‘Human error’ at CDMO blamed for contamination of Moderna COVID-19 vaccine
Moderna conducted an investigation into the events, in partnership with Takeda, which is responsible for the distribution of the mRNA jab in Japan, and Rovi, which operates the plant where the contamination occurred.
Takeda and Moderna’s final audit findings, released on October 1, said the most probable cause of the particles found in one of the recalled lots was linked to friction between two pieces of metal installed in the stoppering module of the production line.
This was the result of “incorrect assembly and was due to human error specific to visually misjudging the required 1mm gap between the star-wheel and the stopper” of machinery that places the tops on vaccine vials.
A total of five, sequential lots of the Moderna COVID-19 vaccine were manufactured at Rovi between June 27 and July 3. The "incorrect assembly" occurred at the changeover of the line by the plant mechanic before manufacture of the first lot, which was not resolved at the vial breakage intervention by the line operator after the filling of the third lot. This led to the issue persisting throughout the series of five batches, said the companies.
According to the report, this issue had not occurred before.
Corrective actions being implemented to prevent such an incident from happening again include improved standard operating procedures at the changeover and the utilization of a new precision tool. “These actions will be directly overseen and confirmed by Moderna, in collaboration with Takeda.”

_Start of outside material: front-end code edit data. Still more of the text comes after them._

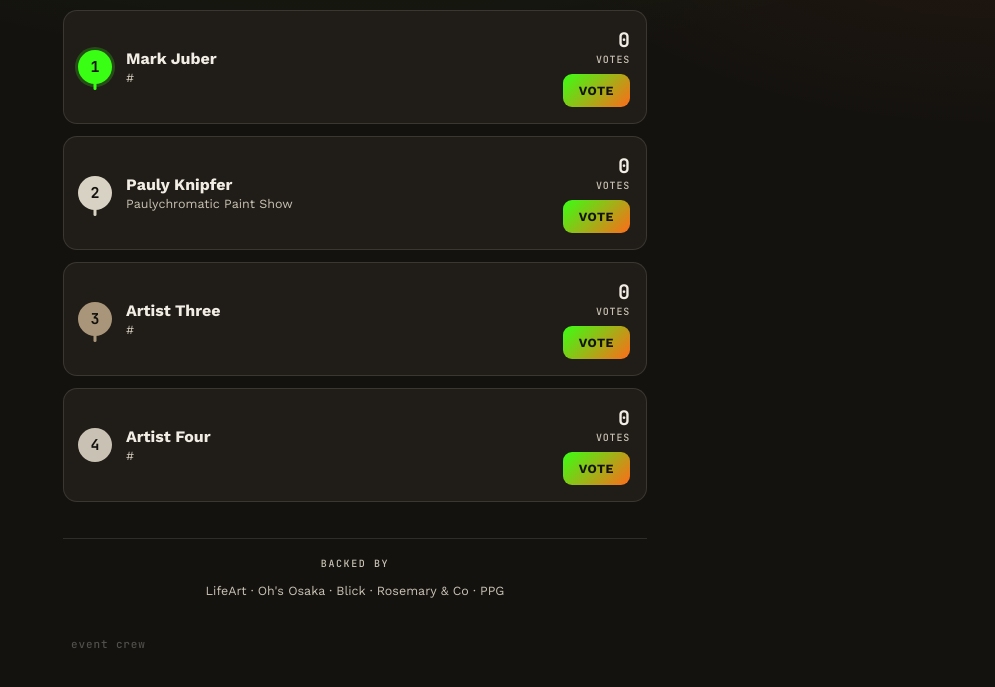
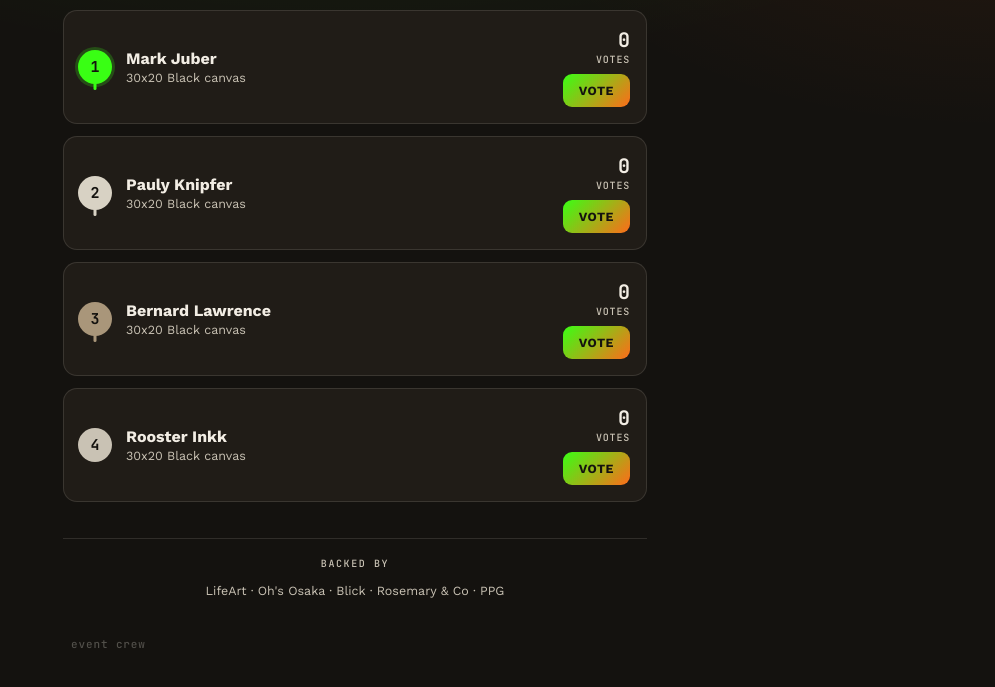
Before and after one commit to jawsatak47/MonsTober-stage2, a plain HTML site: page index.html in a window 1280 px wide. Shown: the part 145-832 px from the top of the page, without its empty margins (285-1280 px from the left). Drawn offline with nearby package versions, Linux system fonts and the light colour scheme.

Commit message:
Update artist roster with new entries and styles

```diff
--- a/index.html
+++ b/index.html
@@ -266,10 +266,10 @@ button.vote:focus-visible{ outline:2px solid var(--paper); outline-offset:2px; }
   // id: keep short and unique, never change it once voting has started
   // (it's the key votes are tracked under). name + style show on the card.
   const ARTISTS = [
-    { id: 'a1', name: 'Mark Juber',  style: '#' },
-    { id: 'a2', name: 'Pauly Knipfer',  style: 'Paulychromatic Paint Show' },
-    { id: 'a3', name: 'Artist Three', style: '#' },
-    { id: 'a4', name: 'Artist Four', style: '#' }
+    { id: 'M.J', name: 'Mark Juber',  style: '30x20 Black canvas' },
+    { id: 'P.K', name: 'Pauly Knipfer',  style: '30x20 Black canvas' },
+    { id: 'B.L', name: 'Bernard Lawrence', style: '30x20 Black canvas' },
+    { id: 'R.I', name: 'Rooster Inkk', style: '30x20 Black canvas' }
   ];
   // ---------------------------------------
 
```
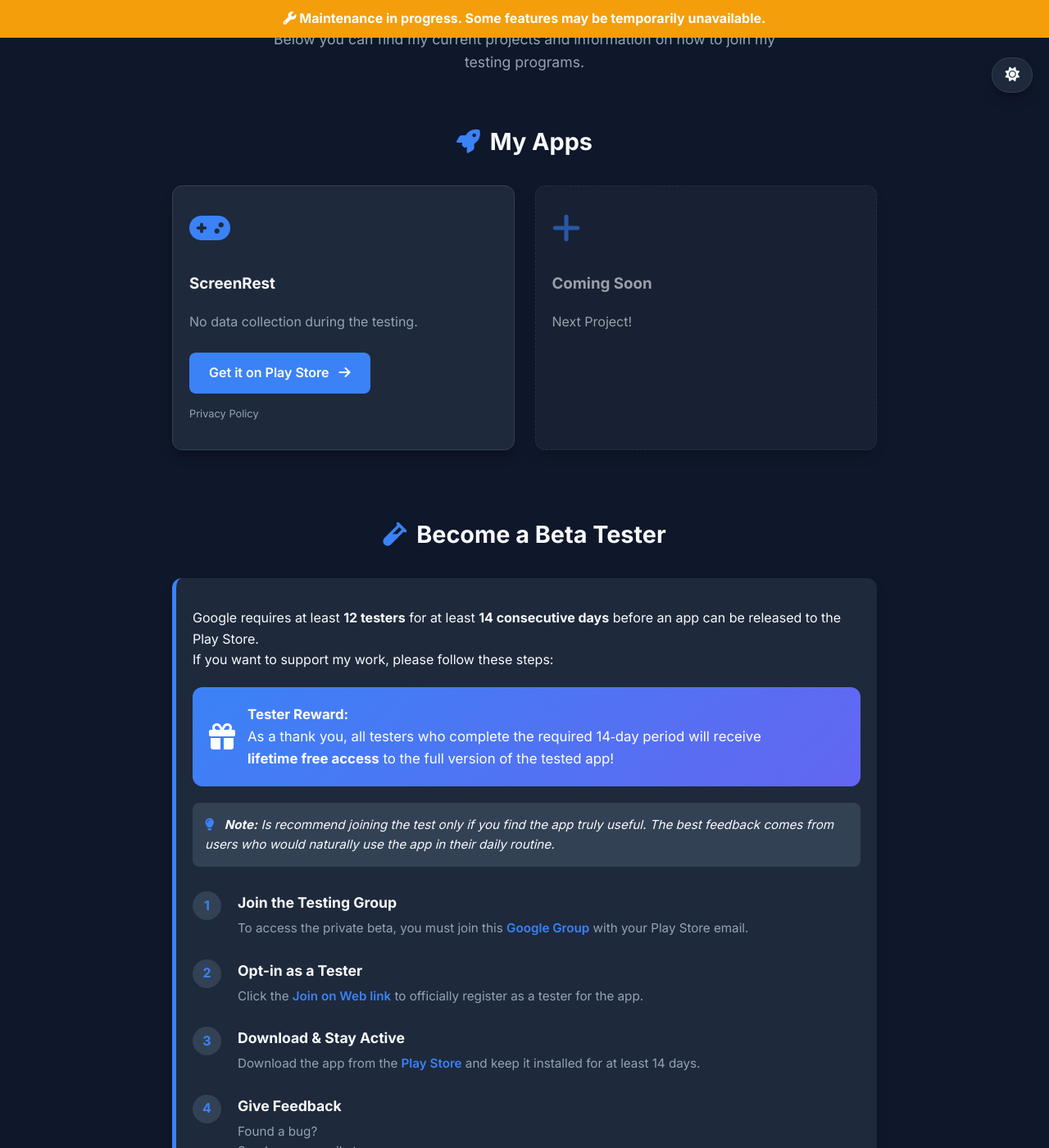
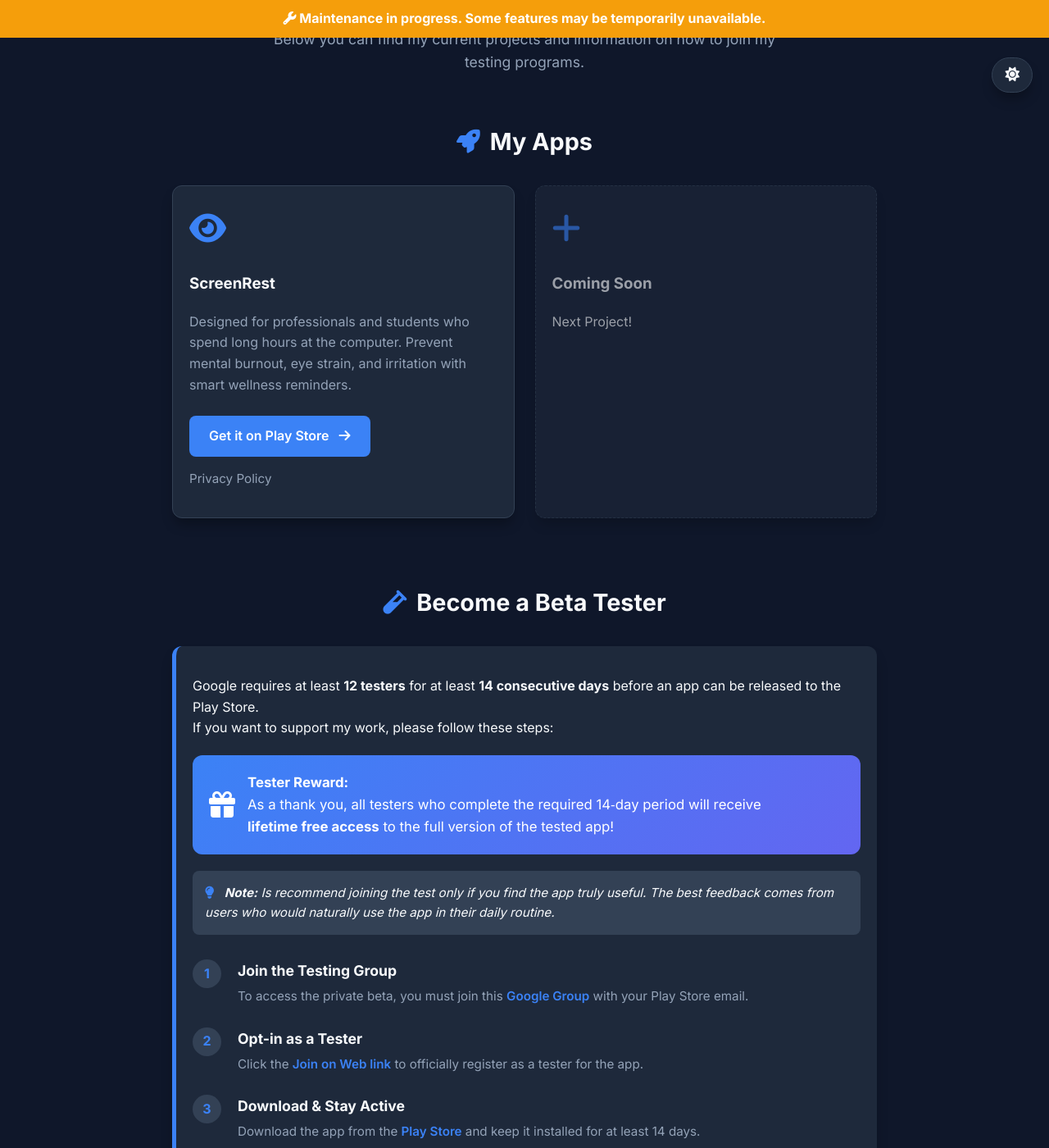
Before and after one commit to digitalcreat0r/sitoweb, a Jekyll site: the page built from index.html, in a window 1280 px wide and 1400 px high, scrolled down 445 px. Shown: the whole window at 82% size. Built offline with Jekyll 4.4.1, drawn with Linux system fonts in a browser that asks for light colours.

Commit message:
sistemazione card

```diff
--- a/assets/css/style.css
+++ b/assets/css/style.css
@@ -194,7 +194,7 @@
 
 .btn-main i { margin-left: 8px; }
 
-.policy-link-wrapper { margin-top: 15px; font-size: 0.8rem; }
+.policy-link-wrapper { margin-top: 15px; font-size: 0.95rem; }
 .policy-link-wrapper a { color: var(--text-muted); text-decoration: none; }
 .policy-link-wrapper a:hover { text-decoration: underline; }
 
--- a/index.html
+++ b/index.html
@@ -26,10 +26,10 @@
     <h2><i class="fa-solid fa-rocket"></i> My Apps</h2>
     <div class="apps-grid">
         <article class="app-card">
-            <div class="app-icon"><i class="fa-solid fa-gamepad"></i></div>
+            <div class="app-icon"><i class="fa-solid fa-eye"></i></div>
             <h3>ScreenRest</h3>
             <p class="app-description">
-                No data collection during the testing.
+                Designed for professionals and students who spend long hours at the computer. Prevent mental burnout, eye strain, and irritation with smart wellness reminders.
             </p>
             <a href="https://play.google.com/store/apps/details?id=YOUR_APP_ID" class="btn-main">
                 Get it on Play Store <i class="fa-solid fa-arrow-right"></i>
```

The companies’ health assessment also concluded that the rare presence of stainless steel particles in the Moderna COVID-19 vaccine "does not pose an undue risk" to patient safety and it does not adversely affect the benefit/risk profile of the product.